For nearly a quarter of a century successive governments have made league tables their principal tool for measuring school performance, and while the league-table mentality has been satirised and denounced as far back as 1854 by Dickens in Hard Times – the tables hold us in thrall, the absence of evidence of their value notwithstanding.
Biographers often note, usually with a mixture of pride and amusement, their subjects’ lack of distinction in their school years. Perhaps it would help parents, teachers and all involved in education, pupils not least, to realise that it is the exception more often than the rule for examination rank orders to match profiles of subsequent achievement. High-functioning adults, secure in their own wellbeing and contributing to the wellbeing of others, will have their roots in a significantly richer and more complex soil than that of their school studies and their mastery of examination technique.

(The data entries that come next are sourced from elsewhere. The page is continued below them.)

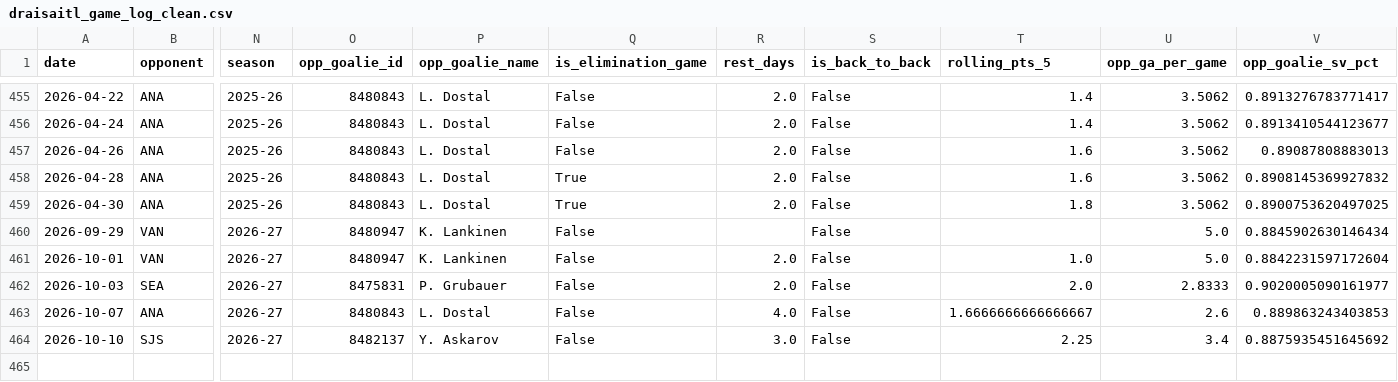
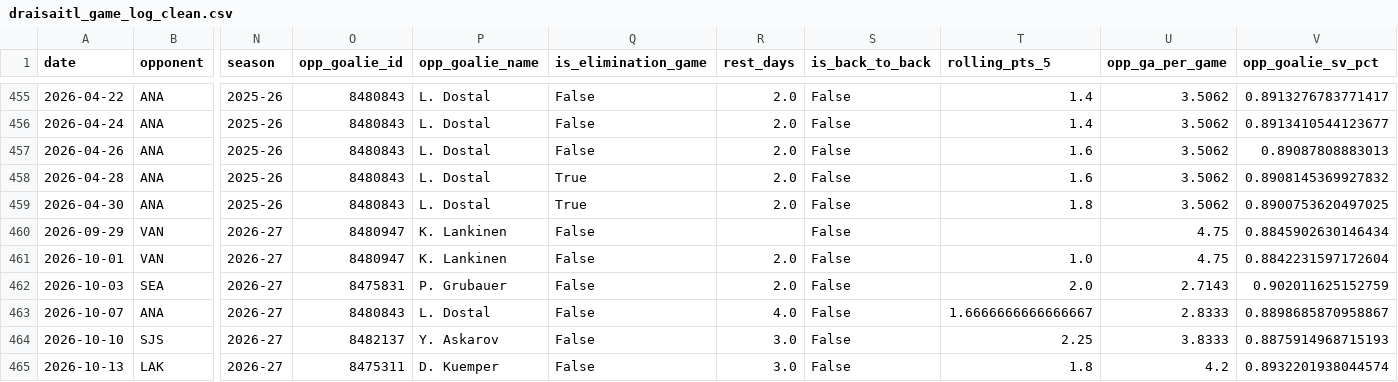
Before and after one commit to KylanHuynh7/Variance97, a CSV file: data/draisaitl_game_log_clean.csv, drawn as a sheet; only a part is shown, gaps mark what is left out; rows hold the shown columns only; the diff names each change by its address in the sheet, - before the commit and + after, or states it on an @@ line.

```diff
--- a/data/draisaitl_game_log_clean.csv
+++ b/data/draisaitl_game_log_clean.csv
-U460:U461 (opp_ga_per_game): 5.0
+U460:U461 (opp_ga_per_game): 4.75
-U462 (opp_ga_per_game): 2.8333
+U462 (opp_ga_per_game): 2.7143
-V462 (opp_goalie_sv_pct): 0.9020005090161977
+V462 (opp_goalie_sv_pct): 0.902011625152759
-U463 (opp_ga_per_game): 2.6
+U463 (opp_ga_per_game): 2.8333
-V463 (opp_goalie_sv_pct): 0.889863243403853
+V463 (opp_goalie_sv_pct): 0.8898685870958867
-U464 (opp_ga_per_game): 3.4
+U464 (opp_ga_per_game): 3.8333
-V464 (opp_goalie_sv_pct): 0.8875935451645692
+V464 (opp_goalie_sv_pct): 0.8875914968715193
+row 465: 2026-10-13 | LAK | 2026-27 | 8475311 | D. Kuemper | False | 3.0 | False | 1.8 | 4.2 | 0.8932201938044574
```
Also changed, not shown: data/crosby_game_log_clean.csv, data/goalie_game_logs.csv, 12 other files.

Central to personal development is surely being loved and respected and learning how to give love and respect in return. Love and respect need to underpin the culture of school as much as the culture of home. Young people who know themselves to be loved and respected and to have a sense of purpose – a purpose in which they believe and which is affirmed by others – will then have the energy, motivation and confidence to explore and discover the world – the physical world and world of the mind, emotions and imagination.
A happy and purposeful learning environment, a can-do culture and a setting in which learning is exciting and can be undertaken in the fair expectation of success – these are the distinguishing features of a flourishing school life in which wellbeing is genuinely ‘of paramount importance’ and from which will emerge young people of stature and potential who are equipped to take their place in the world, able not just to manage their own lives but to support and guide others too.
George Eliot in the final paragraph of Middlemarch gives us the model and inspiration of her heroine, Dorothea Brooke, a woman made wise by age and experience, and making her mark not by the glamour and drama of her youthful ideals but by the ‘incalculably diffusive’ effect on those around her of the ‘unhistoric acts’ that leave things ‘not so ill with you and me as they might have been’ and that nourish ‘the growing good of the world’.
Contributing to ‘the growing good of the world’? Not a bad vision to which to aspire.
- Alison Jones, Head of Rye St Antony, Oxford